▶ _YOUR GOAL_:
Pick out every line in the data below that holds "transparent".

▶ _Stored records_:
◆ ◆ ◆ ◆ ◆ ◆ ◆

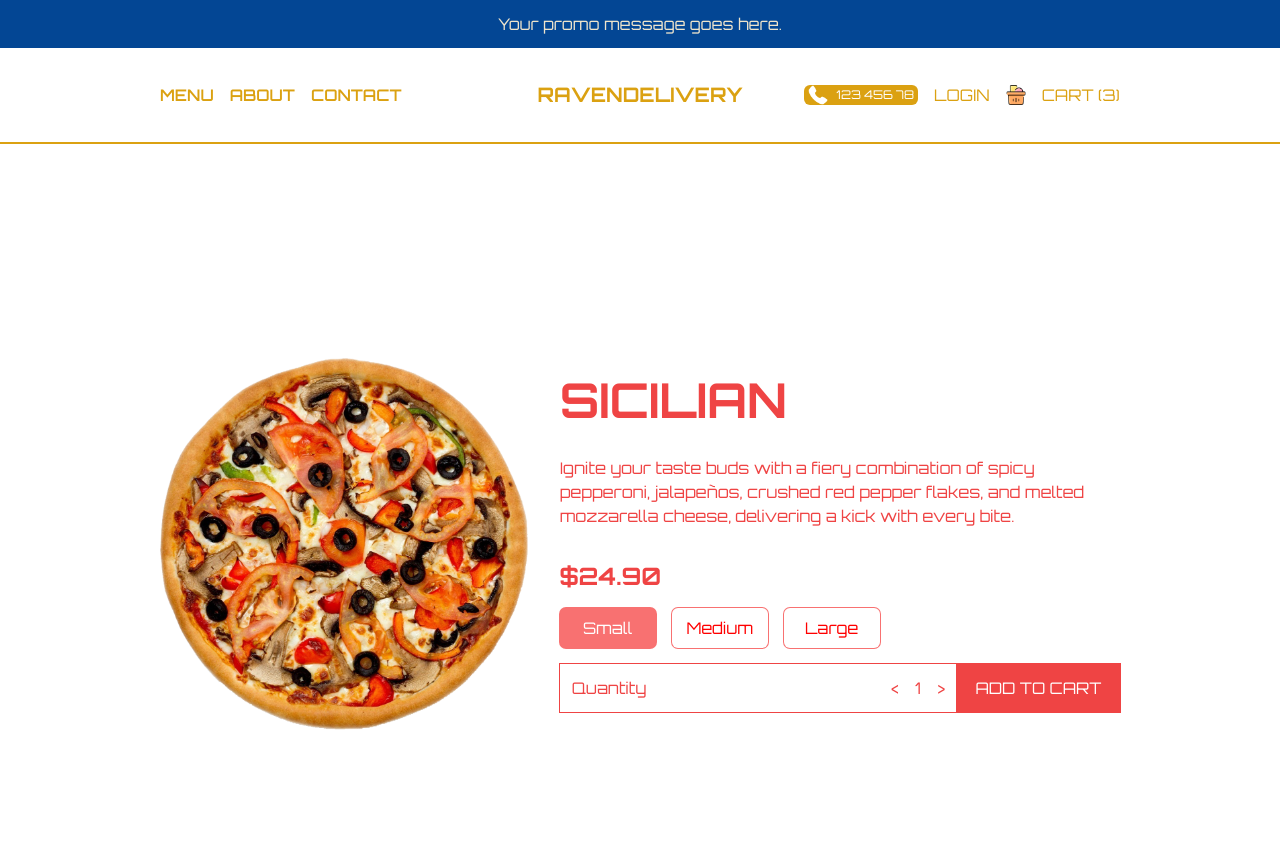
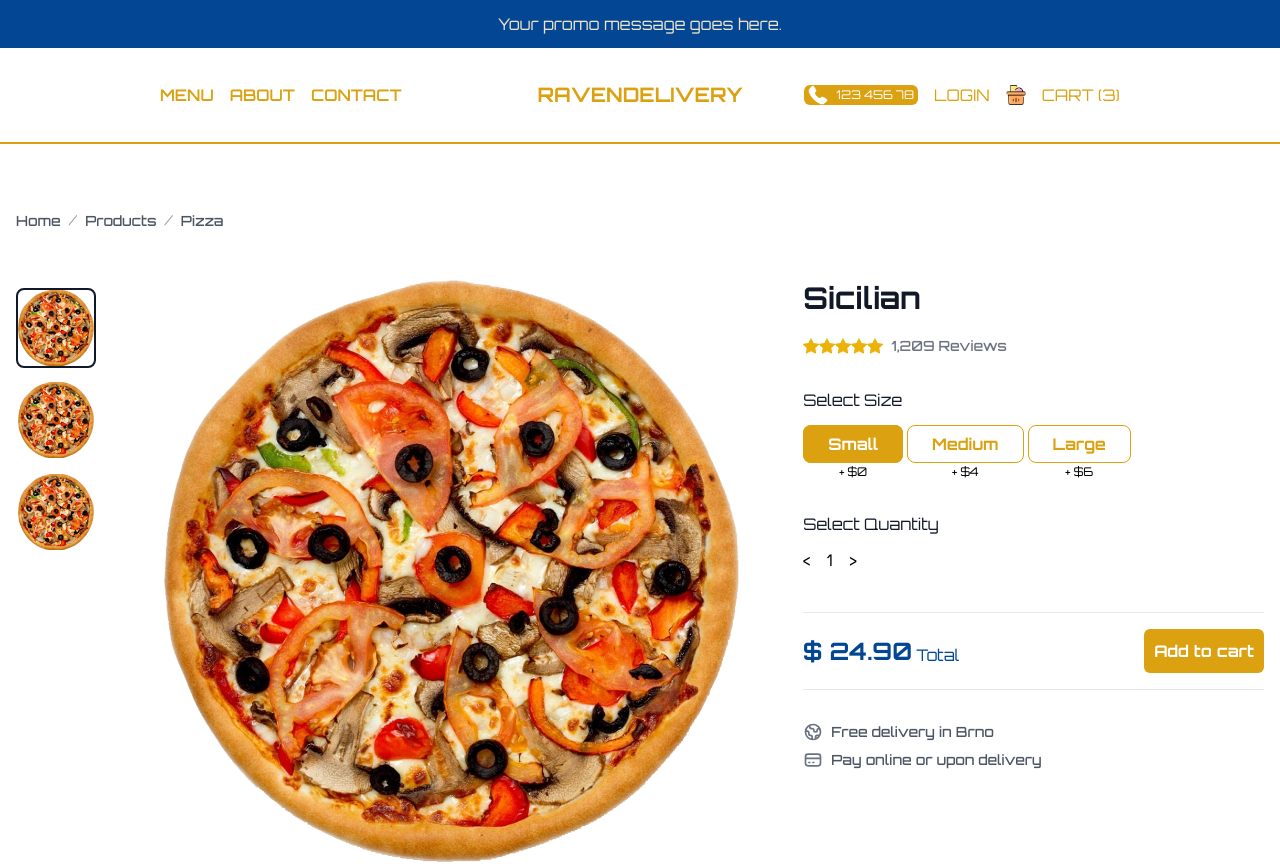
Before and after one commit to jxhnndev/ravendelivery, a Next.js app: page /product/1 in a window 1280 px wide. Shown: the top 864 px of the page. Built offline with nearby package versions, Linux system fonts and the light colour scheme; no server answers.

Commit message:
single product page

```diff
--- a/src/app/menu/[category]/page.tsx
+++ b/src/app/menu/[category]/page.tsx
@@ -14,9 +14,9 @@ const CategoryPage = () => {
             </div>
           )}
           {/* TEXT CONTAINER */}
-          <div className="flex items-center justify-between font-bold">
-            <h1 className="text-2xl uppercase p-2">{item.title}</h1>
-            <h2 className="group-hover:hidden text-xl">${item.price}</h2>
+          <div className="flex flex-wrap items-center justify-between font-bold">
+            <h1 className="text-base md:text-2xl uppercase p-2">{item.title}</h1>
+            <h2 className="group-hover:hidden text-lg md:text-xl">${item.price}</h2>
             <button className="hidden group-hover:block uppercase bg-gold text-white p-2 rounded-md">Add to Cart</button>
           </div>
         </Link>
--- a/src/app/product/[id]/page.tsx
+++ b/src/app/product/[id]/page.tsx
@@ -1,11 +1,152 @@
 import { Price } from '@/components'
 import { singleProduct } from '@/data'
 import Image from 'next/image'
+import Link from 'next/link'
+import { BsStarFill } from 'react-icons/bs'
 
 const ProductPage = () => {
   return (
-    <div className="p-4 lg:px-20 xl:px-40 h-screen flex flex-col justify-around text-red-500 md:flex-row md:gap-8 md:items-center">
-      {/* IMAGE CONTAINER */}
+    <section className="py-12 sm:py-16">
+  <div className="container mx-auto px-4">
+    <nav className="flex">
+      <ol role="list" className="flex items-center">
+        <li className="text-left">
+          <div className="-m-1">
+            <Link href="#" className="rounded-md p-1 text-sm font-medium text-gray-600 focus:text-gray-900 focus:shadow hover:text-gray-800"> Home </Link>
+          </div>
+        </li>
+        <li className="text-left">
+          <div className="flex items-center">
+            <span className="mx-2 text-gray-400">/</span>
+            <div className="-m-1">
+              <Link href="#" className="rounded-md p-1 text-sm font-medium text-gray-600 focus:text-gray-900 focus:shadow hover:text-gray-800"> Products </Link>
+            </div>
+          </div>
+        </li>
+        <li className="text-left">
+          <div className="flex items-center">
+            <span className="mx-2 text-gray-400">/</span>
+            <div className="-m-1">
+              <Link href="#" className="rounded-md p-1 text-sm font-medium text-gray-600 focus:text-gray-900 focus:shadow hover:text-gray-800" aria-current="page"> Pizza </Link>
+            </div>
+          </div>
+        </li>
+      </ol>
+    </nav>
+    <div className="lg:col-gap-12 xl:col-gap-16 mt-8 grid grid-cols-1 gap-12 lg:mt-12 lg:grid-cols-5 lg:gap-16">
+      <div className="lg:col-span-3 lg:row-end-1">
+        <div className="lg:flex lg:items-start">
+          <div className="lg:order-2 lg:ml-5">
+            <div className="max-w-xl overflow-hidden rounded-lg">
+              {singleProduct.img && (
+              <Image
+                src={singleProduct.img}
+                alt=''
+                width={0}
+                height={0}
+                sizes="100vw"
+                className='w-full h-auto'
+
+              />
+              )}
+            </div>
+          </div>
+          <div className="mt-2 w-full lg:order-1 lg:w-32 lg:flex-shrink-0">
+            <div className="flex flex-row items-start lg:flex-col">
+              <button type="button" className="flex-0 aspect-square mb-3 h-20 overflow-hidden rounded-lg border-2 border-gray-900 text-center">
+                {singleProduct.img && (
+                <Image
+                  src={singleProduct.img}
+                  alt=""
+                  className="h-full w-full object-cover"
+                  height={50}
+                  width={50}
+                />)}
+              </button>
+              <button type="button" className="flex-0 aspect-square mb-3 h-20 overflow-hidden rounded-lg border-2 border-transparent text-center">
+                {singleProduct.img && (
+                  <Image
+                    src={singleProduct.img}
+                    alt=""
+                    className="h-full w-full object-cover"
+                    height={50}
+                    width={50}
+                  />)}
+              </button>
+              <button type="button" className="flex-0 aspect-square mb-3 h-20 overflow-hidden rounded-lg border-2 border-transparent text-center">
+                {singleProduct.img && (
+                  <Image
+                    src={singleProduct.img}
+                    alt=""
+                    className="h-full w-full object-cover"
+                    height={50}
+                    width={50}
+                  />)}
+              </button>
+            </div>
+          </div>
+        </div>
+      </div>
+      <div className="lg:col-span-2 lg:row-span-2 lg:row-end-2">
+        <h1 className="sm: text-2xl font-bold text-gray-900 sm:text-3xl">{singleProduct.title}</h1>
+        <div className="mt-5 flex items-center">
+          <div className="flex items-center">
+            <BsStarFill className="block h-4 w-4 align-middle text-yellow-500"/>
+            <BsStarFill className="block h-4 w-4 align-middle text-yellow-500"/>
+            <BsStarFill className="block h-4 w-4 align-middle text-yellow-500"/>
+            <BsStarFill className="block h-4 w-4 align-middle text-yellow-500"/>
+            <BsStarFill className="block h-4 w-4 align-middle text-yellow-500"/>
+          </div>
+          <p className="ml-2 text-sm font-medium text-gray-500">1,209 Reviews</p>
+        </div>
+
+        {/** PRICE */}
+        <Price price={singleProduct.price} id={singleProduct.id} options={singleProduct.options}/>
+        {/** PRICE END*/}
+
+        <ul className="mt-8 space-y-2">
+          <li className="flex items-center text-left text-sm font-medium text-gray-600">
+            <svg className="mr-2 block h-5 w-5 align-middle text-gray-500" xmlns="http://www.w3.org/2000/svg" fill="none" viewBox="0 0 24 24" stroke="currentColor">
+              <path strokeLinecap="round" strokeLinejoin="round" strokeWidth={2} d="M3.055 11H5a2 2 0 012 2v1a2 2 0 002 2 2 2 0 012 2v2.945M8 3.935V5.5A2.5 2.5 0 0010.5 8h.5a2 2 0 012 2 2 2 0 104 0 2 2 0 012-2h1.064M15 20.488V18a2 2 0 012-2h3.064M21 12a9 9 0 11-18 0 9 9 0 0118 0z"  />
+            </svg>
+            Free delivery in Brno
+          </li>
+          <li className="flex items-center text-left text-sm font-medium text-gray-600">
+            <svg className="mr-2 block h-5 w-5 align-middle text-gray-500" xmlns="http://www.w3.org/2000/svg" fill="none" viewBox="0 0 24 24" stroke="currentColor">
+              <path strokeLinecap="round" strokeLinejoin="round" strokeWidth={2} d="M3 10h18M7 15h1m4 0h1m-7 4h12a3 3 0 003-3V8a3 3 0 00-3-3H6a3 3 0 00-3 3v8a3 3 0 003 3z"  />
+            </svg>
+            Pay online or upon delivery
+          </li>
+        </ul>
+
+      </div>
+      <div className="lg:col-span-3 mb-5">
+        <div className="border-b border-gray-300">
+          <nav className="flex gap-4">
+            <Link href="#"  className="border-b-2 border-gray-900 py-4 text-sm font-medium text-gray-900 hover:border-gray-400 hover:text-gray-800"> Description </Link>
+            <Link href="#"  className="inline-flex items-center border-b-2 border-transparent py-4 text-sm font-medium text-gray-600">
+              Reviews
+              <span className="ml-2 block rounded-full bg-gray-500 px-2 py-px text-xs font-bold text-gray-100"> 1,209 </span>
+            </Link>
+          </nav>
+        </div>
+        <div className="mt-8 flow-root sm:mt-12">
+          <h1 className="text-3xl font-bold">{singleProduct.title}</h1>
+          <p className="mt-4">{singleProduct.desc}</p>
+        </div>
+      </div>
+    </div>
+  </div>
+</section>
+  )
+}
+
+export default ProductPage
+
+{
+  /**
+    <div className="p-4 lg:px-20 xl:px-40 flex flex-col justify-around text-red-500 md:flex-row md:gap-8 md:items-center">
+      {/* IMAGE CONTAINER
       {singleProduct.img && (
         <div className="relative w-full h-1/2 md:h-[70%]">
           <Image
@@ -16,14 +157,14 @@ const ProductPage = () => {
           />
         </div>
       )}
-      {/* TEXT CONTAINER */}
+      {/* TEXT CONTAINER
       <div className="h-1/2 flex flex-col gap-4 md:h-[70%] md:justify-center md:gap-6 xl:gap-8">
         <h1 className="text-3xl font-bold uppercase xl:text-5xl">{singleProduct.title}</h1>
         <p>{singleProduct.desc}</p>
         <Price price={singleProduct.price} id={singleProduct.id} options={singleProduct.options}/>
       </div>
     </div>
-  )
+   *
+   *
+   */
 }
-
-export default ProductPage
--- a/src/components/Price.tsx
+++ b/src/components/Price.tsx
@@ -4,7 +4,7 @@ import { useEffect, useState } from "react"
 
 type Props = {
   price: number;
-  id: number;
+  id?: number;
   options?: { title: string; additionalPrice: number }[];
 }
 
@@ -20,29 +20,21 @@ const Price = ({ price, id, options }: Props) => {
   }, [quantity, selected, options, price])
 
   return (
-    <div className="flex flex-col gap-4">
-      <h2 className="text-2xl font-bold">${total.toFixed(2)}</h2>
-      {/* OPTIONS CONTAINER */}
-      <div className="flex gap-4">
+      <>
+        <h2 className="mt-8 text-base text-gray-900">Select Size</h2>
+        <div className="mt-3 flex select-none flex-wrap items-center gap-1">
           {options?.map((option, index) => (
-          <button
-            key={option.title}
-            className="min-w-[6rem] p-2 ring-1 ring-red-400 rounded-md"
-            style={{
-              background: selected === index ? "rgb(248 113 113)" : "white",
-              color: selected === index ? "white" : "red",
-            }}
-            onClick={() => setSelected(index)}
-          >
+          <button key={option.title} onClick={() => setSelected(index)} className="mt-2 text-xs sm:text-base">
+            <span className={`rounded-lg border border-gold px-6 py-2 font-bold capitalize ${selected === index ? "bg-gold text-white" : "bg-white text-gold"}`}>
               {option.title}
+            </span>
+            <span className="mt-2 block text-center text-xs">+ ${option.additionalPrice}</span>
           </button>
           ))}
         </div>
-      {/* QUANTITY AND ADD BUTTON CONTAINER */}
-      <div className="flex justify-between items-center">
         {/* QUANTITY */}
-        <div className="flex justify-between w-full p-3 ring-1 ring-red-500">
-          <span>Quantity</span>
+        <h2 className="mt-8 text-base text-gray-900">Select Quantity</h2>
+        <div className="mt-3 flex select-none flex-wrap items-center gap-1">
             <div className="flex gap-4 items-center">
               <button
                 onClick={() => setQuantity((prev) => (prev > 1 ? prev - 1 : 1))}
@@ -57,12 +49,20 @@ const Price = ({ price, id, options }: Props) => {
               </button>
             </div>
         </div>
-        {/* CART BUTTON */}
-        <button className="uppercase w-56 bg-red-500 text-white p-3 ring-1 ring-red-500">
-          Add to Cart
+
+        <div className="mt-10 flex flex-col items-center justify-between space-y-4 border-t border-b py-4 sm:flex-row sm:space-y-0">
+          <div className="flex items-end text-chelseaBlue">
+            <h1 className="text-2xl font-bold">$ {total.toFixed(2)}</h1>
+            <span className="text-base pl-1">Total</span>
+          </div>
+          <button
+            type="button"
+            className="rounded-md border-2 border-transparent bg-gold hover:bg-chelseaBlue px-2 py-2 text-center text-base font-bold text-white transition-all duration-500 ease-in-out"
+            >
+            Add to cart
           </button>
         </div>
-    </div>
+      </>
   )
 }
 
```
Lines whose indentation alone changed are shown as unchanged.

◆ ◆ ◆ ◆ ◆ ◆ ◆

▶ _WRITTEN SOLUTION_:
+              <button type="button" className="flex-0 aspect-square mb-3 h-20 overflow-hidden rounded-lg border-2 border-transparent text-center">
+              <button type="button" className="flex-0 aspect-square mb-3 h-20 overflow-hidden rounded-lg border-2 border-transparent text-center">
+            <Link href="#"  className="inline-flex items-center border-b-2 border-transparent py-4 text-sm font-medium text-gray-600">
+            className="rounded-md border-2 border-transparent bg-gold hover:bg-chelseaBlue px-2 py-2 text-center text-base font-bold text-white transition-all duration-500 ease-in-out"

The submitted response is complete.